But for all the platform wars, no one in the video game industry can ignore its highest axiom– the name of the game is the game. In other words, success or failure hinges on the popularity of the games themselves– a lesson rooted in Atari founder Nolan Bushnell’s arcade philosophy and underlined in bold with the stratospheric success of titles such as “Grand Theft Auto V.” And if Bushnell now has his way, the next big disruption in video games might just seem a little familiar.

NOLAN BUSHNELL: We have “Pong” in virtual reality right now in which you’re the paddle. And so if you imagine that it’s a two-player game, the other person is about 12 feet away from you. But in the virtual reality, it looks like you’re probably 30 feet apart. And you’re running back and forth being the puddle, and the ball is going back and forth between you. It’s actually a lot of fun.

WALTER ISAACSON: Today’s video game industry draws its strength from millennials, a generation of digital gaming natives who grew up with video games and who populate its armies of content creators. For millennials, video games have truly gone mainstream and now include players from all walks of life in ways never seen before.
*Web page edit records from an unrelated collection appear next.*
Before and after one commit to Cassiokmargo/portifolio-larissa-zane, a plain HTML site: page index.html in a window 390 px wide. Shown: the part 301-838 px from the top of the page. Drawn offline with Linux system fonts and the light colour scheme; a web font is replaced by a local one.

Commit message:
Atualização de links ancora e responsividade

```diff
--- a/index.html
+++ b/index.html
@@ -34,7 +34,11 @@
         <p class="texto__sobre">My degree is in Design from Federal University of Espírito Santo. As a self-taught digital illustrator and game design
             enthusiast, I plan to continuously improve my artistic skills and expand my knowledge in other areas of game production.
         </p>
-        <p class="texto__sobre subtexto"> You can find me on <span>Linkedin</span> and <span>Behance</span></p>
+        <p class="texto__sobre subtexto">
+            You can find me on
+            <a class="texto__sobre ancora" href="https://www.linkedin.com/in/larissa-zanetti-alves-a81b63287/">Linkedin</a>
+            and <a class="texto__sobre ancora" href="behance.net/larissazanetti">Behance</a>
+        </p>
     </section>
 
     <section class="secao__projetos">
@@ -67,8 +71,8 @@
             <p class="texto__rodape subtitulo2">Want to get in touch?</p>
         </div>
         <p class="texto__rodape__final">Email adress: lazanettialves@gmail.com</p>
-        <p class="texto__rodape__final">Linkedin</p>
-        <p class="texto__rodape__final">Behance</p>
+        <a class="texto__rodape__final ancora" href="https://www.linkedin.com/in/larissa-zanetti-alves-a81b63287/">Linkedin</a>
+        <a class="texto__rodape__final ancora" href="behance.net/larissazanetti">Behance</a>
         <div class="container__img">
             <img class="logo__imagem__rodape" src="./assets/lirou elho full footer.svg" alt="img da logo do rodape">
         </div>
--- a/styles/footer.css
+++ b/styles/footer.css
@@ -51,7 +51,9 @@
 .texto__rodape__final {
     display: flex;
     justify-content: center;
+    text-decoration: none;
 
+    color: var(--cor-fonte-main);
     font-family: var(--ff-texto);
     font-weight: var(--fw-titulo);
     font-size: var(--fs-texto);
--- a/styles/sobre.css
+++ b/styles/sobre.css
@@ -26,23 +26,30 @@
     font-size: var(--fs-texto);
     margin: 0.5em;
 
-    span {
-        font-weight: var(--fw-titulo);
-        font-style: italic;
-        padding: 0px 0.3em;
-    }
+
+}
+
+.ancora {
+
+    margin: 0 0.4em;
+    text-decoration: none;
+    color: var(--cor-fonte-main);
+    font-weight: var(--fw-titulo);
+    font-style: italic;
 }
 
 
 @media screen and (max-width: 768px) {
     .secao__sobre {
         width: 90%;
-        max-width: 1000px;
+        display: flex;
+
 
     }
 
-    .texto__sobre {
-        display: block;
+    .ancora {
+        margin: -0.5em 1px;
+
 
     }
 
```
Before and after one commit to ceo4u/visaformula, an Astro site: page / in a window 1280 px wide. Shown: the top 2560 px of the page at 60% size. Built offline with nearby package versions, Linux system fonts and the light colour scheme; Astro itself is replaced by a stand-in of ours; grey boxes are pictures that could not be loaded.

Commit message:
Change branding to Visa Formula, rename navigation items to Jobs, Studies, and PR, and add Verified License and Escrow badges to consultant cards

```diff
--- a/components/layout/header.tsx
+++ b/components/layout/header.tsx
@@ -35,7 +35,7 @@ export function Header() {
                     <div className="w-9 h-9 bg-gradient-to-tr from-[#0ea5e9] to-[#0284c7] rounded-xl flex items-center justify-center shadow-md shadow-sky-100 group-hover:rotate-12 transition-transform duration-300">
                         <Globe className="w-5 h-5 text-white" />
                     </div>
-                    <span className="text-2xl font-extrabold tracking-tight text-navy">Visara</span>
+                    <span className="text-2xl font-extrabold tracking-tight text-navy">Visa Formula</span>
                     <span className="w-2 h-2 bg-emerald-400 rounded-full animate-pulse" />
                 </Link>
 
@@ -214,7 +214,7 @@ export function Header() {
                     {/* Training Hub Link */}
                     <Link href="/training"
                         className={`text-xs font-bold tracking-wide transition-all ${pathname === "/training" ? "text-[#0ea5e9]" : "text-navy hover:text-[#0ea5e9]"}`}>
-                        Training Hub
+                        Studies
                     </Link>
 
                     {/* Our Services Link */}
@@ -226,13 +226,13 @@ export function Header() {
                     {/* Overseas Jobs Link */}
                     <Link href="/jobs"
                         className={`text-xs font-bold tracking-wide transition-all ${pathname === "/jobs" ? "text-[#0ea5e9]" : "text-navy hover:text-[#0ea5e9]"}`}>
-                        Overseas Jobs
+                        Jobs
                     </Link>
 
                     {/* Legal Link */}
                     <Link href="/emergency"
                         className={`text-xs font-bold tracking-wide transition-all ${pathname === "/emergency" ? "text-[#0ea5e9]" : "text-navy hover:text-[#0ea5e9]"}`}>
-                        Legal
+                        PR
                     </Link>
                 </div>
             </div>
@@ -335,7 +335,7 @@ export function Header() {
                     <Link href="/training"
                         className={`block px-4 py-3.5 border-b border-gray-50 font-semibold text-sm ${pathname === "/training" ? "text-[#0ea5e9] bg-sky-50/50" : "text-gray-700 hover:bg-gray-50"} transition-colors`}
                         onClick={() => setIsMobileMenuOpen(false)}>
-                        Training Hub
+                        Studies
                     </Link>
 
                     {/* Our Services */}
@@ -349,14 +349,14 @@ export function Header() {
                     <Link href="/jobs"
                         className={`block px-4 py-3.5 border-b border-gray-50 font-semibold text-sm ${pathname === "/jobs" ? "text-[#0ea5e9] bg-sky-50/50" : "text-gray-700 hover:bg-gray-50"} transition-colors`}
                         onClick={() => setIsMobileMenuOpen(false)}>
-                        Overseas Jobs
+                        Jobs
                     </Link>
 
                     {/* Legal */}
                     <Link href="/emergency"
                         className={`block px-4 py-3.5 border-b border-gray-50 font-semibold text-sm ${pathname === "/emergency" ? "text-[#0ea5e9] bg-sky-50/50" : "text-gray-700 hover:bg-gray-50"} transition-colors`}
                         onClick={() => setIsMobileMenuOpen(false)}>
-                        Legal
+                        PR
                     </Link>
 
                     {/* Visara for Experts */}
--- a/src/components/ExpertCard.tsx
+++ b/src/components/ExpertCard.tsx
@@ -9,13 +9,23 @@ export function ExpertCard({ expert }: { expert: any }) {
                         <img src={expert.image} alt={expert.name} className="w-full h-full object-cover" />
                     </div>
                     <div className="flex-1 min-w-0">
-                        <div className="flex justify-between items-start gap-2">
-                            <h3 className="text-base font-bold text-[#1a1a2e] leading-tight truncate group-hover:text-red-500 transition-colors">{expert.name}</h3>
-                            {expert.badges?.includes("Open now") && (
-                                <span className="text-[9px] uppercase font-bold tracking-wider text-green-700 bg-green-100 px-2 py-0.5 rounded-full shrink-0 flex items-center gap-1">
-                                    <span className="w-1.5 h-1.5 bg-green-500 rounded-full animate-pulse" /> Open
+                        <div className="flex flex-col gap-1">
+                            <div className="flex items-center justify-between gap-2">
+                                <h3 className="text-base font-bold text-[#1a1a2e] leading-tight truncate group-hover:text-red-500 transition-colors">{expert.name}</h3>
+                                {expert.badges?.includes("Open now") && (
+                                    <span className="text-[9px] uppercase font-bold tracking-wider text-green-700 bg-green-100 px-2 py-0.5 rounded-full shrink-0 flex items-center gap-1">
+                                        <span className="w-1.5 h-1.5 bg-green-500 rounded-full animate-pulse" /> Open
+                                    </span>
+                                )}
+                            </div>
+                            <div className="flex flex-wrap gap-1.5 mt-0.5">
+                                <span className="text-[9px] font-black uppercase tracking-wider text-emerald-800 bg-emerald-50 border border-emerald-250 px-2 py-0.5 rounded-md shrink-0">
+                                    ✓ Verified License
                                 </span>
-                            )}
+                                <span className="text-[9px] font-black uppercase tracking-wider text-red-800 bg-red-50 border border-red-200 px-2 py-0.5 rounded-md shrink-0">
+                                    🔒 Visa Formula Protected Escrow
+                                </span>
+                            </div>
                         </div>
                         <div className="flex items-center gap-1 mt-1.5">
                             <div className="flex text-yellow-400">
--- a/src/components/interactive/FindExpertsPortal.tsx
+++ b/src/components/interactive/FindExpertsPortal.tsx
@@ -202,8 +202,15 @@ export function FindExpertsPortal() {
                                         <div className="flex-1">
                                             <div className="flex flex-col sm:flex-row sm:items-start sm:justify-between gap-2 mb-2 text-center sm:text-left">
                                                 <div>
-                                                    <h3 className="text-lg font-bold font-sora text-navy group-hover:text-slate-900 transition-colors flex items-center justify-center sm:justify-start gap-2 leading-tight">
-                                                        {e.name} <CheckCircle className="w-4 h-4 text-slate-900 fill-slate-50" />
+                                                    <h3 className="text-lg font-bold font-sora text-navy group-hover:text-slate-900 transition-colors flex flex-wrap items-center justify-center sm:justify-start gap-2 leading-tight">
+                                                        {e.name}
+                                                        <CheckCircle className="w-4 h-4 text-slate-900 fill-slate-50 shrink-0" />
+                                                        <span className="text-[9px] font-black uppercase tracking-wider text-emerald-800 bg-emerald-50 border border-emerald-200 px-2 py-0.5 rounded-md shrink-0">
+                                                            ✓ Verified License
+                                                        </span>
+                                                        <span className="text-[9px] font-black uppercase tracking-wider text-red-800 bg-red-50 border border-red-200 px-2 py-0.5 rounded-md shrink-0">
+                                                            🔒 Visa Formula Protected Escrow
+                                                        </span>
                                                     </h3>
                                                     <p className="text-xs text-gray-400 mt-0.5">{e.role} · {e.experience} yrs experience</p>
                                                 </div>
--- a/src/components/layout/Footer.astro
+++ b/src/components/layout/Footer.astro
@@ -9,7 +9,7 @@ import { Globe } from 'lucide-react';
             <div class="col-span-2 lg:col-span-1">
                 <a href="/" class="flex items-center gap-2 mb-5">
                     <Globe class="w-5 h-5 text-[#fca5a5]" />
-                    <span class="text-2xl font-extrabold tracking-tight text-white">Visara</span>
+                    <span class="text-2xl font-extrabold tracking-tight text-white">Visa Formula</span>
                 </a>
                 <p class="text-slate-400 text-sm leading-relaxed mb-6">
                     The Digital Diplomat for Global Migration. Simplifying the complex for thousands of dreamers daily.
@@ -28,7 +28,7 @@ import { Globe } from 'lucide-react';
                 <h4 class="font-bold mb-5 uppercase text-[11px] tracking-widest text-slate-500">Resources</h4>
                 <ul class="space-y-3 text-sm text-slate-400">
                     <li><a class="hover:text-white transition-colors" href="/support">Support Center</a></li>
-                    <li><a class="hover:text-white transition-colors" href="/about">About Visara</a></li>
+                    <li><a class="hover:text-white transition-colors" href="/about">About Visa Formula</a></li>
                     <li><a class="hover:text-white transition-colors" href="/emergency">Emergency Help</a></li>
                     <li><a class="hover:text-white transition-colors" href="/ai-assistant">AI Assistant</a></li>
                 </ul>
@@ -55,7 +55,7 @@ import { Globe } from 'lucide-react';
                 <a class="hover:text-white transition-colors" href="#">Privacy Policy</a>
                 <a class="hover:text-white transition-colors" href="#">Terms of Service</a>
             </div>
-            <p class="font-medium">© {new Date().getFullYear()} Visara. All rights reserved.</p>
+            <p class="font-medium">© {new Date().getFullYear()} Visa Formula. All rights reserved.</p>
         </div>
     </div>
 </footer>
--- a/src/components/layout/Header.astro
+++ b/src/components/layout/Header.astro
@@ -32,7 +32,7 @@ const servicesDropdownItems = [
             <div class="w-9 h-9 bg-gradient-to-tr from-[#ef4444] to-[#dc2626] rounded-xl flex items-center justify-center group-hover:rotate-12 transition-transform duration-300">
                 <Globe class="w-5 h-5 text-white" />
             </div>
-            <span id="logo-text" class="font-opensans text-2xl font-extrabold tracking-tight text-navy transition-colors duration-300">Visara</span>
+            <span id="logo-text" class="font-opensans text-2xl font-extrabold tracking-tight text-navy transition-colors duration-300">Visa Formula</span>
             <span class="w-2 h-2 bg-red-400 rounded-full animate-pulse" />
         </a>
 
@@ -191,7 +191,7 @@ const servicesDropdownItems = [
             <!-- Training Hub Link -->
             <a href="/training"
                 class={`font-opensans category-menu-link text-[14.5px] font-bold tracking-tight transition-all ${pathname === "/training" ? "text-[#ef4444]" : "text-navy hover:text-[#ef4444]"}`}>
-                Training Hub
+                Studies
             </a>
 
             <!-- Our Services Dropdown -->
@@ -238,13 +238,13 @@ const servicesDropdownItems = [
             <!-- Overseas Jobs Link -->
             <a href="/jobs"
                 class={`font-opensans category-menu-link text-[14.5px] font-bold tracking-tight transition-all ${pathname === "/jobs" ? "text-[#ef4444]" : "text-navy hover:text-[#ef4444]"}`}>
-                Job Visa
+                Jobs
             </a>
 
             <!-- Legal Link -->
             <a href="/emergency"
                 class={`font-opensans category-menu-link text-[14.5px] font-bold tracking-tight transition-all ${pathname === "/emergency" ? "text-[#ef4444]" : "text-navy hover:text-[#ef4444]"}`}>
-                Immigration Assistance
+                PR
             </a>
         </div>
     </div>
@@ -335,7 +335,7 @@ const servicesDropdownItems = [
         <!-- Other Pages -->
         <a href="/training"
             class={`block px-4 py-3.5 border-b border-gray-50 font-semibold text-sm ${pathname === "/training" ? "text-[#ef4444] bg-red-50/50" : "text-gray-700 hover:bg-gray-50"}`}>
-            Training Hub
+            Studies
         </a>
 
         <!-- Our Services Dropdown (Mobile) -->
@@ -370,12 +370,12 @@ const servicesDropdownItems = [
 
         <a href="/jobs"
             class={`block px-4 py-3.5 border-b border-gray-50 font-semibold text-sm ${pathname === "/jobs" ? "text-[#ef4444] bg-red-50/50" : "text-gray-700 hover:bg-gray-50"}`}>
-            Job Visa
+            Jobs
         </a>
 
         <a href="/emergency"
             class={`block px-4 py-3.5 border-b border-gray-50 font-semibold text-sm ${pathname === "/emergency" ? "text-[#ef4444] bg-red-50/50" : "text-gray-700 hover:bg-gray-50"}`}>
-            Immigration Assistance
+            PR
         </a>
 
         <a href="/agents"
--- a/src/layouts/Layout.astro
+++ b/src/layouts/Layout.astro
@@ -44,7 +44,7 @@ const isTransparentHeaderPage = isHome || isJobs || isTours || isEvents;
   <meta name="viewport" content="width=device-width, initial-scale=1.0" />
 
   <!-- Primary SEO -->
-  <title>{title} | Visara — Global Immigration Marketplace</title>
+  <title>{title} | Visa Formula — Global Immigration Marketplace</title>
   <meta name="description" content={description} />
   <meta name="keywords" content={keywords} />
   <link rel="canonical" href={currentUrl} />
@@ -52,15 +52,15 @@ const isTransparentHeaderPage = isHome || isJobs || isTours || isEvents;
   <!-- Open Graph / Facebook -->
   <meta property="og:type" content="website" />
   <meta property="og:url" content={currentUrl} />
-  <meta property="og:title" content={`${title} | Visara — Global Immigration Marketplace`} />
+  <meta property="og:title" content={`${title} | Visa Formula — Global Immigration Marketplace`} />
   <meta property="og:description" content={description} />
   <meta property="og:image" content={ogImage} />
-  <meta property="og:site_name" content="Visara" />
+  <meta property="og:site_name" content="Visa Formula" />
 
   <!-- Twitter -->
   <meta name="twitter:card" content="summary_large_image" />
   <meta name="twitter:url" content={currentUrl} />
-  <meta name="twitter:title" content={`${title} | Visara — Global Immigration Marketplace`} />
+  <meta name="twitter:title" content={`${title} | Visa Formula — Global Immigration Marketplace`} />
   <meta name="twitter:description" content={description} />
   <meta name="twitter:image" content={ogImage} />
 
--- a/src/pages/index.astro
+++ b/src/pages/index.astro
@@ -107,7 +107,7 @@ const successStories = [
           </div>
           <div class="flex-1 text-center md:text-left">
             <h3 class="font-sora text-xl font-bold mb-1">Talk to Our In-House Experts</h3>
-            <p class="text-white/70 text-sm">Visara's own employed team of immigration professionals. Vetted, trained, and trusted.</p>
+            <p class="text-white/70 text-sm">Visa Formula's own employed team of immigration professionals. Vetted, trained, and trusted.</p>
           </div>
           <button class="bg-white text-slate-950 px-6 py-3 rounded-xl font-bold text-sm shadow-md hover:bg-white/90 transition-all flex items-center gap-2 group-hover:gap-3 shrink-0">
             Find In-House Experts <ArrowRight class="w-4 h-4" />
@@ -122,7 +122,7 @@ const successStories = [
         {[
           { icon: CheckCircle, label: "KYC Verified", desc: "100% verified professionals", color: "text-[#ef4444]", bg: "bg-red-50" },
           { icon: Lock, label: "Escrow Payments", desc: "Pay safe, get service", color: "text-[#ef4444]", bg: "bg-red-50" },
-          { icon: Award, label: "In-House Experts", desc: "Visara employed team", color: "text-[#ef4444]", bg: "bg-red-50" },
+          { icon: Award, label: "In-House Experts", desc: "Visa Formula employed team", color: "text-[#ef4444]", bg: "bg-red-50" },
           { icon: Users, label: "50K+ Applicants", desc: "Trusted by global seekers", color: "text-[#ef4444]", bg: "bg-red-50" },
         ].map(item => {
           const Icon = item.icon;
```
The rise of video gaming is especially intriguing to marketers, for whom millennials represent a huge– but increasingly hard to access– demographic. Turning from conventional mass media, they have disappeared into the fast-growing selection of new media channels, including video games themselves. Some reports measure today’s in-game ad spending in the tens of billions of dollars. As Nolan Bushnell would tell you, that’s a lot of quarters.

I’m Walter Isaacson, and you’ve been listening to “Trailblazers,” an original podcast from Dell Technologies. If you want to find out more about how gaming is making its way into the business world– think virtual reality– be sure to visit That’s trailblazers, then the number 4.

In the next episode, we’ll be looking at the increasingly disruptive world of newspapers– an industry struggling to survive in a world of shrinking budgets and rampant online competition.

And you can subscribe to this show on iTunes or wherever you get your podcasts. And if you like it, please leave us a rating and review. We’d appreciate it. Thanks for listening.